*ASSIGNED TASK*
Copy out each line in the listing below where the word "view" appears.

*GIVEN DATA*

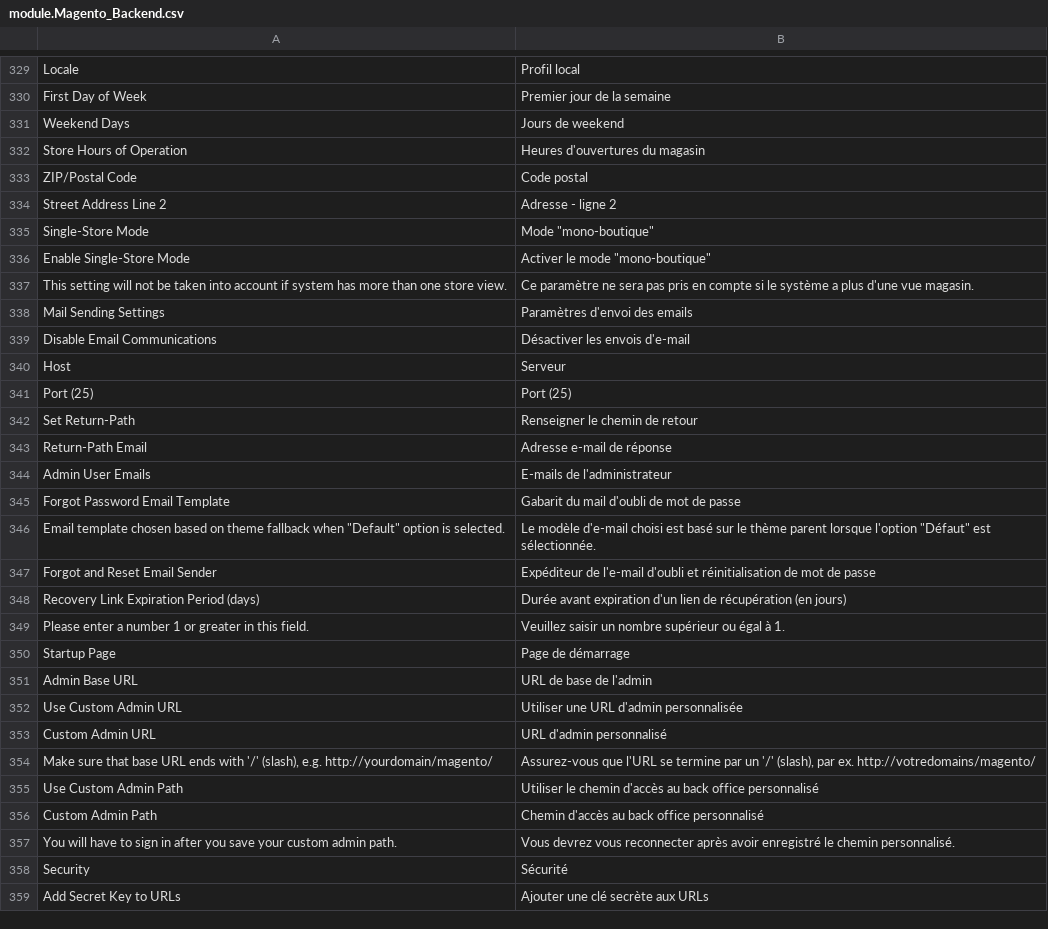
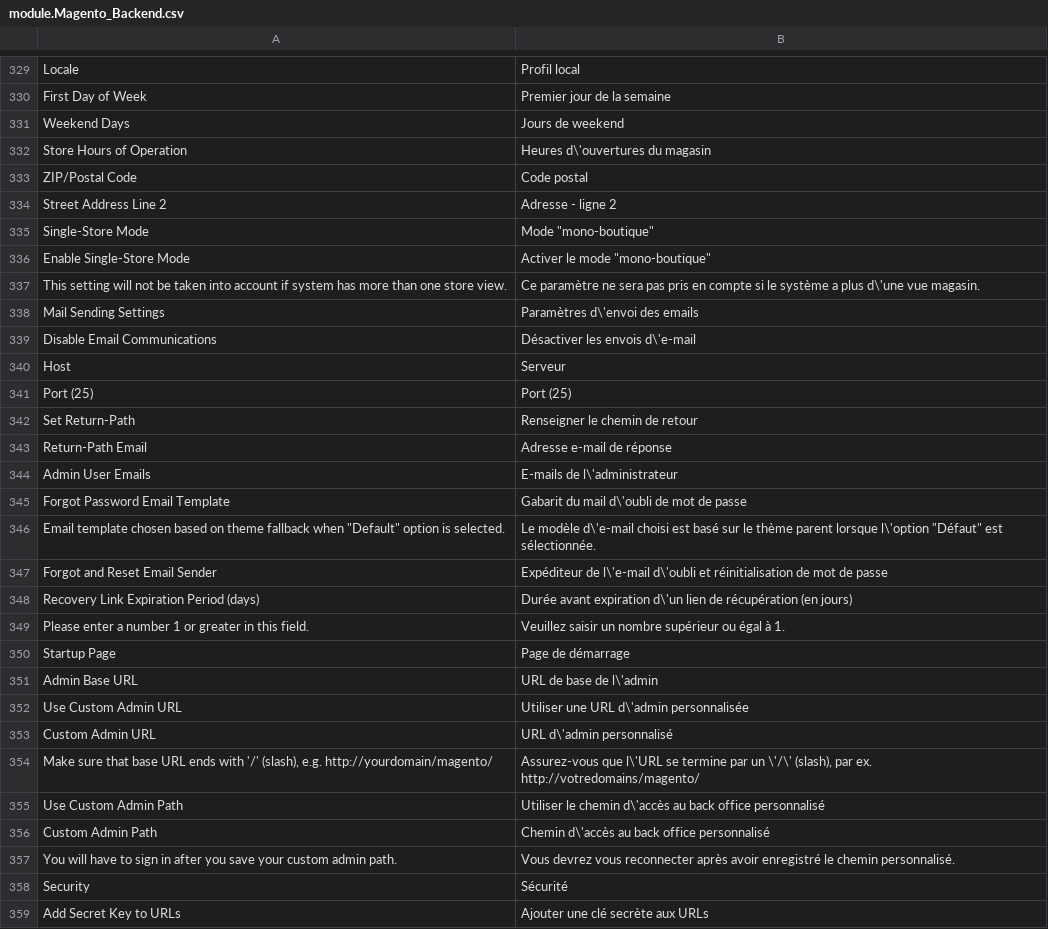
Before and after one commit to lalbert/magento2-fr_fr, a CSV file: module.Magento_Backend.csv, drawn as a sheet; only a part is shown, gaps mark what is left out; the diff covers the shown part only.

```diff
--- a/module.Magento_Backend.csv
+++ b/module.Magento_Backend.csv
@@ -331,3 +331,3 @@ Locale,"Profil local"
 "Weekend Days","Jours de weekend"
-"Store Hours of Operation","Heures d'ouvertures du magasin"
+"Store Hours of Operation","Heures d\'ouvertures du magasin"
 "ZIP/Postal Code","Code postal"
@@ -336,5 +336,5 @@ Locale,"Profil local"
 "Enable Single-Store Mode","Activer le mode ""mono-boutique"""
-"This setting will not be taken into account if system has more than one store view.","Ce paramètre ne sera pas pris en compte si le système a plus d'une vue magasin."
-"Mail Sending Settings","Paramètres d'envoi des emails"
-"Disable Email Communications","Désactiver les envois d'e-mail"
+"This setting will not be taken into account if system has more than one store view.","Ce paramètre ne sera pas pris en compte si le système a plus d\'une vue magasin."
+"Mail Sending Settings","Paramètres d\'envoi des emails"
+"Disable Email Communications","Désactiver les envois d\'e-mail"
 Host,Serveur
@@ -343,15 +343,15 @@ Host,Serveur
 "Return-Path Email","Adresse e-mail de réponse"
-"Admin User Emails","E-mails de l'administrateur"
-"Forgot Password Email Template","Gabarit du mail d'oubli de mot de passe"
-"Email template chosen based on theme fallback when ""Default"" option is selected.","Le modèle d'e-mail choisi est basé sur le thème parent lorsque l'option ""Défaut"" est sélectionnée."
-"Forgot and Reset Email Sender","Expéditeur de l'e-mail d'oubli et réinitialisation de mot de passe"
-"Recovery Link Expiration Period (days)","Durée avant expiration d'un lien de récupération (en jours)"
+"Admin User Emails","E-mails de l\'administrateur"
+"Forgot Password Email Template","Gabarit du mail d\'oubli de mot de passe"
+"Email template chosen based on theme fallback when ""Default"" option is selected.","Le modèle d\'e-mail choisi est basé sur le thème parent lorsque l\'option ""Défaut"" est sélectionnée."
+"Forgot and Reset Email Sender","Expéditeur de l\'e-mail d\'oubli et réinitialisation de mot de passe"
+"Recovery Link Expiration Period (days)","Durée avant expiration d\'un lien de récupération (en jours)"
 "Please enter a number 1 or greater in this field.","Veuillez saisir un nombre supérieur ou égal à 1."
 "Startup Page","Page de démarrage"
-"Admin Base URL","URL de base de l'admin"
-"Use Custom Admin URL","Utiliser une URL d'admin personnalisée"
-"Custom Admin URL","URL d'admin personnalisé"
-"Make sure that base URL ends with '/' (slash), e.g. http://yourdomain/magento/","Assurez-vous que l'URL se termine par un '/' (slash), par ex. http://votredomains/magento/"
-"Use Custom Admin Path","Utiliser le chemin d'accès au back office personnalisé"
-"Custom Admin Path","Chemin d'accès au back office personnalisé"
+"Admin Base URL","URL de base de l\'admin"
+"Use Custom Admin URL","Utiliser une URL d\'admin personnalisée"
+"Custom Admin URL","URL d\'admin personnalisé"
+"Make sure that base URL ends with '/' (slash), e.g. http://yourdomain/magento/","Assurez-vous que l\'URL se termine par un \'/\' (slash), par ex. http://votredomains/magento/"
+"Use Custom Admin Path","Utiliser le chemin d\'accès au back office personnalisé"
+"Custom Admin Path","Chemin d\'accès au back office personnalisé"
 "You will have to sign in after you save your custom admin path.","Vous devrez vous reconnecter après avoir enregistré le chemin personnalisé."
```
Also changed, not shown: 53 edited cells elsewhere in this file, module.Magento_Backup.csv, module.Magento_Bundle.csv, 11 other files.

*RESPONSE TO THE TASK*
-"This setting will not be taken into account if system has more than one store view.","Ce paramètre ne sera pas pris en compte si le système a plus d'une vue magasin."
+"This setting will not be taken into account if system has more than one store view.","Ce paramètre ne sera pas pris en compte si le système a plus d\'une vue magasin."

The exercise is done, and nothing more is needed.